Extracted material START
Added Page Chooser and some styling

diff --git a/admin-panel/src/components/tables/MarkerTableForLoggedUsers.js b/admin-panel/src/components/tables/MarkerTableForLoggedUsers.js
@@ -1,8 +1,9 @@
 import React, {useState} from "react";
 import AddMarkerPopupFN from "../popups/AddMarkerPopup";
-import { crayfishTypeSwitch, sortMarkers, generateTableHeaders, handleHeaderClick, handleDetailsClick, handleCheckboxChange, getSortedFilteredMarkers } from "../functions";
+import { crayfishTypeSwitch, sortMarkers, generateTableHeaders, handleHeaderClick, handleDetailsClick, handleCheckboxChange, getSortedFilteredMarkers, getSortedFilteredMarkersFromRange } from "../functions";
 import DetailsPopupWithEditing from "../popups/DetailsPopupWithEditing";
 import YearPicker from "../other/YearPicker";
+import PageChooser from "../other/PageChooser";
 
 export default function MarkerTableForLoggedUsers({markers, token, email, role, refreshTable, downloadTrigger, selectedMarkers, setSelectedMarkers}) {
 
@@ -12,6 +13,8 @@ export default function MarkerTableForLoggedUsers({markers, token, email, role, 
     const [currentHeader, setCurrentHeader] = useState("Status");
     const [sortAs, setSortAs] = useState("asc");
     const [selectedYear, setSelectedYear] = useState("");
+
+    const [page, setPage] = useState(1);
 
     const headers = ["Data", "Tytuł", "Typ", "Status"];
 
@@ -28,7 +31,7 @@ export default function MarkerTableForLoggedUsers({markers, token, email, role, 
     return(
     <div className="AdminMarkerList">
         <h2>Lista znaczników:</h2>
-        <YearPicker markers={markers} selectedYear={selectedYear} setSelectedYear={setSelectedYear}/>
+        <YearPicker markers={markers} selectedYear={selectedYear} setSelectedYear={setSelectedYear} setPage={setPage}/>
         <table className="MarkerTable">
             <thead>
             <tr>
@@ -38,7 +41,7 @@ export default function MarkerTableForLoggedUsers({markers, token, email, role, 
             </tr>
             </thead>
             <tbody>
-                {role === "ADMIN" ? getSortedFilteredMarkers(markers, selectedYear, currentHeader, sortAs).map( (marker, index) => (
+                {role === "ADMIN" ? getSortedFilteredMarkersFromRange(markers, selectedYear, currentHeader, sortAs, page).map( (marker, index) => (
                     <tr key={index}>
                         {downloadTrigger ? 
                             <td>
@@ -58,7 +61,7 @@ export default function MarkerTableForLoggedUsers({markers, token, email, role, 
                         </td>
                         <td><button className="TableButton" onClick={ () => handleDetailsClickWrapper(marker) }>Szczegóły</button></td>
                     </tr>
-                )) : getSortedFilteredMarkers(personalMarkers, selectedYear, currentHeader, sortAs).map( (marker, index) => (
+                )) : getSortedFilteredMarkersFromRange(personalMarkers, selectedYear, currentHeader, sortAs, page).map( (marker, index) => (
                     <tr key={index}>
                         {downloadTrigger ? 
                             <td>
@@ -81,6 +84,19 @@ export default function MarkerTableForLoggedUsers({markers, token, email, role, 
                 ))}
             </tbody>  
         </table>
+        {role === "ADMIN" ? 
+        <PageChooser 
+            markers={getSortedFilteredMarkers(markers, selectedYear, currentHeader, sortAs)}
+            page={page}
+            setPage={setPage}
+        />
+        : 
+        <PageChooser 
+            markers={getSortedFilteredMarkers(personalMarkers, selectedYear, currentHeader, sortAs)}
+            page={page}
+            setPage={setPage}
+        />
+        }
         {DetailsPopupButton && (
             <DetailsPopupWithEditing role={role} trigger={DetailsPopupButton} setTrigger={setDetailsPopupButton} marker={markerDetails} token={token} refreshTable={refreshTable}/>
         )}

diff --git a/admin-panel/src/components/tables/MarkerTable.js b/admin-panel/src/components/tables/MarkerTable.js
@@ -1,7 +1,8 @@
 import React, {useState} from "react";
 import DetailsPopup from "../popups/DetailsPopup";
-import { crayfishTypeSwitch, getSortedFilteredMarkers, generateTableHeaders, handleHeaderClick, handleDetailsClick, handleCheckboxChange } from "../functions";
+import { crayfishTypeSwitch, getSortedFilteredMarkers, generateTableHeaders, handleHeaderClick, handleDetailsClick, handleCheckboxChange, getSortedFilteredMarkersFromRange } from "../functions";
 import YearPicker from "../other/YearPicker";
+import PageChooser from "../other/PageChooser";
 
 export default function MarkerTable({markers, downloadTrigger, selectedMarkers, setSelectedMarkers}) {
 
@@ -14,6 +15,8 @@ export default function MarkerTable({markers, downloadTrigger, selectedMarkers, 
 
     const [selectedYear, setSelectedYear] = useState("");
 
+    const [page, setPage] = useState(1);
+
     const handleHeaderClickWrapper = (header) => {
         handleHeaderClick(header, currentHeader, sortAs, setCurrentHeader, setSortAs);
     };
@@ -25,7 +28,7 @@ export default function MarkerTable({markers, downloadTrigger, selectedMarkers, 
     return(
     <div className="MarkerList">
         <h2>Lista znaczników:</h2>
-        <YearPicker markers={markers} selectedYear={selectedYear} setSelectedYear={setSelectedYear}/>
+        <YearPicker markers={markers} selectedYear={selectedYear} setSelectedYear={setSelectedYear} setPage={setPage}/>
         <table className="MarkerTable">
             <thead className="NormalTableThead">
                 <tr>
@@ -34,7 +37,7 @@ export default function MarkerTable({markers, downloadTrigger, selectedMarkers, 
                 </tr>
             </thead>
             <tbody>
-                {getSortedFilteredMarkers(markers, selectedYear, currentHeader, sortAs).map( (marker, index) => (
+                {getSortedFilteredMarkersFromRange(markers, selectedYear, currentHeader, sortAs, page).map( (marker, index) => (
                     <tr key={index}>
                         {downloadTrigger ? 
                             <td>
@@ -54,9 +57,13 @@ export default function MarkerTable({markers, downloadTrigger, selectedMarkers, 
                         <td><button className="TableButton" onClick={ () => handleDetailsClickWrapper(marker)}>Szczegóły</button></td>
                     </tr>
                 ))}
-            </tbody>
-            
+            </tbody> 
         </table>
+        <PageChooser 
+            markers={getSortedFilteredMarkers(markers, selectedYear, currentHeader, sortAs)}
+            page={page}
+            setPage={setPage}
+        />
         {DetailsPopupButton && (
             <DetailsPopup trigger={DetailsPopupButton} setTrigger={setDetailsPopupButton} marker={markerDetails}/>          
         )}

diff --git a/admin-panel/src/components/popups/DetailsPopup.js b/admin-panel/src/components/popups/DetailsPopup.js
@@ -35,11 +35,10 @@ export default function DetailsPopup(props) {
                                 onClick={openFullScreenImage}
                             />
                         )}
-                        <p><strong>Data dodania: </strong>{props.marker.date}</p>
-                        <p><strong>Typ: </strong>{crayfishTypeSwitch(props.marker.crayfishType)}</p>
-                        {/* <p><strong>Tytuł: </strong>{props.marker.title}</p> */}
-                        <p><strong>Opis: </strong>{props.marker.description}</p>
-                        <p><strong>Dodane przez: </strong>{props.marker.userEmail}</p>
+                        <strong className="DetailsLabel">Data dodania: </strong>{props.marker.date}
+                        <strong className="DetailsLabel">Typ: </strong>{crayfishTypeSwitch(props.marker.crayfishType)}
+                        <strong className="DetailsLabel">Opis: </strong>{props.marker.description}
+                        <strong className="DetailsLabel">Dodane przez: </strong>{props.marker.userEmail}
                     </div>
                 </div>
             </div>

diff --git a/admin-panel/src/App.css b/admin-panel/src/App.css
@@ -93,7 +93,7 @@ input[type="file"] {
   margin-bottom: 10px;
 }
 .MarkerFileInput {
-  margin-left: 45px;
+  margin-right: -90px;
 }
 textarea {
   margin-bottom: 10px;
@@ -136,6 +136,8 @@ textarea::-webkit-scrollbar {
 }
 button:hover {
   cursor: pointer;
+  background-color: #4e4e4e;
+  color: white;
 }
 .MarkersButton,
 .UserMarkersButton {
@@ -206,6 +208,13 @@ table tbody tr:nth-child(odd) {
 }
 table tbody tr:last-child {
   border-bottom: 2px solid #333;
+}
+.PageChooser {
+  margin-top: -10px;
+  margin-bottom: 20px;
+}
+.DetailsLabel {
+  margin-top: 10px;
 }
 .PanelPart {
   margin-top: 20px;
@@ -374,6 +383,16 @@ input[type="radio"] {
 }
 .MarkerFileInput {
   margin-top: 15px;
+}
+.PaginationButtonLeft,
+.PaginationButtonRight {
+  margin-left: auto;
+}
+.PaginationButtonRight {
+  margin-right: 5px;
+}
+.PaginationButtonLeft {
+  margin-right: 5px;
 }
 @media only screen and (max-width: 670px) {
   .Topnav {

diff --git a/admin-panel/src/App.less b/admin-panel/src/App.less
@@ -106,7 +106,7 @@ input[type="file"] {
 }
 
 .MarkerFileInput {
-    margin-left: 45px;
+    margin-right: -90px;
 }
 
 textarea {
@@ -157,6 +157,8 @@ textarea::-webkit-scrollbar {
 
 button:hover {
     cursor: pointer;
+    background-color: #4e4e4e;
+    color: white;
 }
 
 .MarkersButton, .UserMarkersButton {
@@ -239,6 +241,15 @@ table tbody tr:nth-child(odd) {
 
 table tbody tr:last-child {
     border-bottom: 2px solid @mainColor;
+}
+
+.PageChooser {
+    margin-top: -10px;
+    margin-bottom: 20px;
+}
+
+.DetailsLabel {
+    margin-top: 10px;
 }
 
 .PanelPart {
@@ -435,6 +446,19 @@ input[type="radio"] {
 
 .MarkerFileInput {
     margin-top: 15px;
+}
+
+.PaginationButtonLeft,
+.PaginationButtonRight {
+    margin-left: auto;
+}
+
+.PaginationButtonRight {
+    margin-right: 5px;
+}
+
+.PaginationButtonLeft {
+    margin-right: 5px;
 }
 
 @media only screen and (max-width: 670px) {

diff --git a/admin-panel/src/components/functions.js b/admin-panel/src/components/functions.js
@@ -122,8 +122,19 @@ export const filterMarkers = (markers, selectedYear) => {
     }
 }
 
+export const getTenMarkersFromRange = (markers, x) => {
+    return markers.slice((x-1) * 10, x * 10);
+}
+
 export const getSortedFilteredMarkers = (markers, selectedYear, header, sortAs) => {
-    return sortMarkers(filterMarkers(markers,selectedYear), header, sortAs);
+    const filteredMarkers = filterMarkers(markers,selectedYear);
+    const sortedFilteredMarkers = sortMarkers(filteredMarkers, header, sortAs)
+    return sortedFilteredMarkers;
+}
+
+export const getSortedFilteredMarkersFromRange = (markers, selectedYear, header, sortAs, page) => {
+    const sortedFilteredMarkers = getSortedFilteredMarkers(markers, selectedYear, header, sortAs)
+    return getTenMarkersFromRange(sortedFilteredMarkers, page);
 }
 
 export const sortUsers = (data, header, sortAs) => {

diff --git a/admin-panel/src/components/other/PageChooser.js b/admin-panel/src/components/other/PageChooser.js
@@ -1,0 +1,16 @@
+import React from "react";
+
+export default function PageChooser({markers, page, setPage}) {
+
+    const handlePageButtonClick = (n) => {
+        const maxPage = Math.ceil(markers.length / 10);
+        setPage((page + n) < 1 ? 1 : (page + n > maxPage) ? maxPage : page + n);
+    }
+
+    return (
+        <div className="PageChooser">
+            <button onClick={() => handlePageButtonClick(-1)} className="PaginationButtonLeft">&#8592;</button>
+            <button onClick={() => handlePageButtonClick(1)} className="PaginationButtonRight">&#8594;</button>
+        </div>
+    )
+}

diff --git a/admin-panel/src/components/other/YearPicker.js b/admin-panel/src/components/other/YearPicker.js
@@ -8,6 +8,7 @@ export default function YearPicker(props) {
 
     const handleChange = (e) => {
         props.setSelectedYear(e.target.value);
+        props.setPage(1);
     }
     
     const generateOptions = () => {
Extracted material END
» **Task objective**: Go through the entries and copy every line with "downloadTrigger".

» **Result for this task**:
 export default function MarkerTableForLoggedUsers({markers, token, email, role, refreshTable, downloadTrigger, selectedMarkers, setSelectedMarkers}) {
                         {downloadTrigger ? 
                         {downloadTrigger ? 
 export default function MarkerTable({markers, downloadTrigger, selectedMarkers, setSelectedMarkers}) {
@@ -14,6 +15,8 @@ export default function MarkerTable({markers, downloadTrigger, selectedMarkers, 
@@ -25,7 +28,7 @@ export default function MarkerTable({markers, downloadTrigger, selectedMarkers, 
@@ -34,7 +37,7 @@ export default function MarkerTable({markers, downloadTrigger, selectedMarkers, 
                         {downloadTrigger ? 
@@ -54,9 +57,13 @@ export default function MarkerTable({markers, downloadTrigger, selectedMarkers, 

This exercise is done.